**TO DO:**
Where an entry contains a picture, omit the picture and repeat the rest exactly.

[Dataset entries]
- Opening Delimiter -
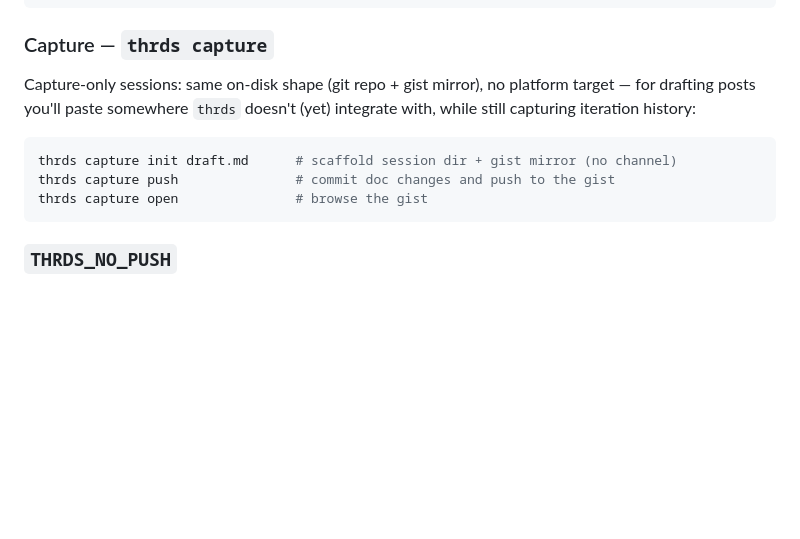
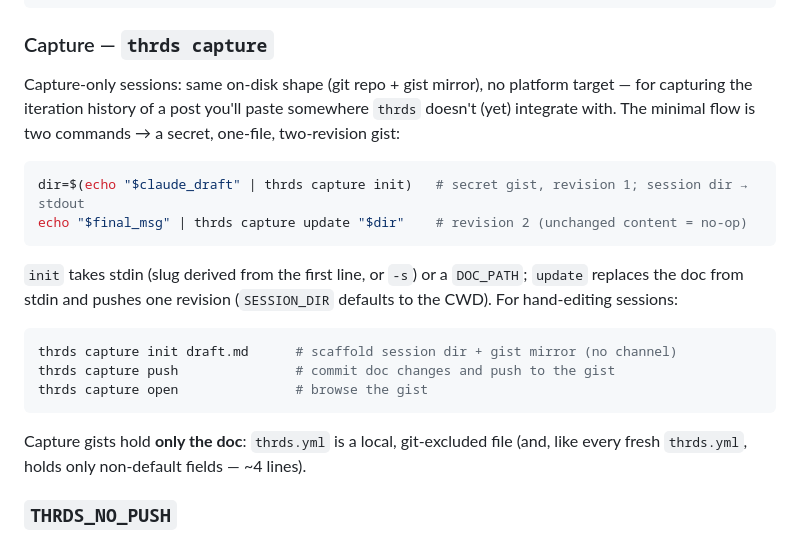
Before and after one commit to runsascoded/thrds, a Markdown page: README.md, the part around the change. GitHub-like rendering; blank space fills up the shorter version.

Commit message:
Streamlined `capture` UX: stdin `init`/`update`, slim `thrds.yml`, doc-only gists
Two-command flow for a 2-revision, 1-file secret gist:

    dir=$(echo "$draft" | thrds capture init)
    echo "$final" | thrds capture update "$dir"

- `capture init`: DOC_PATH now optional — content from stdin, slug via
  `-s` or `slugify` of the first line; session dir prints to stdout.
- New `capture update [SESSION_DIR]`: replace the doc from stdin, commit +
  push one gist revision; identical content is a no-op.
- `SessionState.save` prunes default-equal fields (all platforms) —
  `session_id`/`doc_path`/`platform` always kept; a fresh `thrds.yml`
  is now ~4 lines instead of a page of empty Slack maps.
- Capture gists carry only the doc: `thrds.yml` is git-excluded
  (`.git/info/exclude`), the post-gist state commit is skipped, and
  `push`/`update` stage the doc only (legacy sessions that already
  track state keep staging it).

Spec (from the jc-taxes session, via /read): specs/done/capture-streamlined-ux.md

Co-Authored-By: Claude Fable 5 <noreply@anthropic.com>
Claude-Session: https://claude.ai/code/session_01GeXmHt1Y3jmH431oz5PUhx

````diff
--- a/README.md
+++ b/README.md
@@ -167,13 +167,22 @@ thrds bsky open                  # browse the gist
 
 ### Capture — `thrds capture`
 
-Capture-only sessions: same on-disk shape (git repo + gist mirror), no platform target — for drafting posts you'll paste somewhere `thrds` doesn't (yet) integrate with, while still capturing iteration history:
+Capture-only sessions: same on-disk shape (git repo + gist mirror), no platform target — for capturing the iteration history of a post you'll paste somewhere `thrds` doesn't (yet) integrate with. The minimal flow is two commands → a secret, one-file, two-revision gist:
+
+```bash
+dir=$(echo "$claude_draft" | thrds capture init)   # secret gist, revision 1; session dir → stdout
+echo "$final_msg" | thrds capture update "$dir"    # revision 2 (unchanged content = no-op)
+```
+
+`init` takes stdin (slug derived from the first line, or `-s`) or a `DOC_PATH`; `update` replaces the doc from stdin and pushes one revision (`SESSION_DIR` defaults to the CWD). For hand-editing sessions:
 
 ```bash
 thrds capture init draft.md      # scaffold session dir + gist mirror (no channel)
 thrds capture push               # commit doc changes and push to the gist
 thrds capture open               # browse the gist
 ```
+
+Capture gists hold **only the doc**: `thrds.yml` is a local, git-excluded file (and, like every fresh `thrds.yml`, holds only non-default fields — ~4 lines).
 
 ### `THRDS_NO_PUSH`
 
````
- Closing Delimiter -
**EXERCISE OUTPUT:**
Before and after one commit to runsascoded/thrds, a Markdown page: README.md, the part around the change. GitHub-like rendering; blank space fills up the shorter version.

Commit message:
Streamlined `capture` UX: stdin `init`/`update`, slim `thrds.yml`, doc-only gists
Two-command flow for a 2-revision, 1-file secret gist:

    dir=$(echo "$draft" | thrds capture init)
    echo "$final" | thrds capture update "$dir"

- `capture init`: DOC_PATH now optional — content from stdin, slug via
  `-s` or `slugify` of the first line; session dir prints to stdout.
- New `capture update [SESSION_DIR]`: replace the doc from stdin, commit +
  push one gist revision; identical content is a no-op.
- `SessionState.save` prunes default-equal fields (all platforms) —
  `session_id`/`doc_path`/`platform` always kept; a fresh `thrds.yml`
  is now ~4 lines instead of a page of empty Slack maps.
- Capture gists carry only the doc: `thrds.yml` is git-excluded
  (`.git/info/exclude`), the post-gist state commit is skipped, and
  `push`/`update` stage the doc only (legacy sessions that already
  track state keep staging it).

Spec (from the jc-taxes session, via /read): specs/done/capture-streamlined-ux.md

Co-Authored-By: Claude Fable 5 <noreply@anthropic.com>
Claude-Session: https://claude.ai/code/session_01GeXmHt1Y3jmH431oz5PUhx

````diff
--- a/README.md
+++ b/README.md
@@ -167,13 +167,22 @@ thrds bsky open                  # browse the gist
 
 ### Capture — `thrds capture`
 
-Capture-only sessions: same on-disk shape (git repo + gist mirror), no platform target — for drafting posts you'll paste somewhere `thrds` doesn't (yet) integrate with, while still capturing iteration history:
+Capture-only sessions: same on-disk shape (git repo + gist mirror), no platform target — for capturing the iteration history of a post you'll paste somewhere `thrds` doesn't (yet) integrate with. The minimal flow is two commands → a secret, one-file, two-revision gist:
+
+```bash
+dir=$(echo "$claude_draft" | thrds capture init)   # secret gist, revision 1; session dir → stdout
+echo "$final_msg" | thrds capture update "$dir"    # revision 2 (unchanged content = no-op)
+```
+
+`init` takes stdin (slug derived from the first line, or `-s`) or a `DOC_PATH`; `update` replaces the doc from stdin and pushes one revision (`SESSION_DIR` defaults to the CWD). For hand-editing sessions:
 
 ```bash
 thrds capture init draft.md      # scaffold session dir + gist mirror (no channel)
 thrds capture push               # commit doc changes and push to the gist
 thrds capture open               # browse the gist
 ```
+
+Capture gists hold **only the doc**: `thrds.yml` is a local, git-excluded file (and, like every fresh `thrds.yml`, holds only non-default fields — ~4 lines).
 
 ### `THRDS_NO_PUSH`
 
````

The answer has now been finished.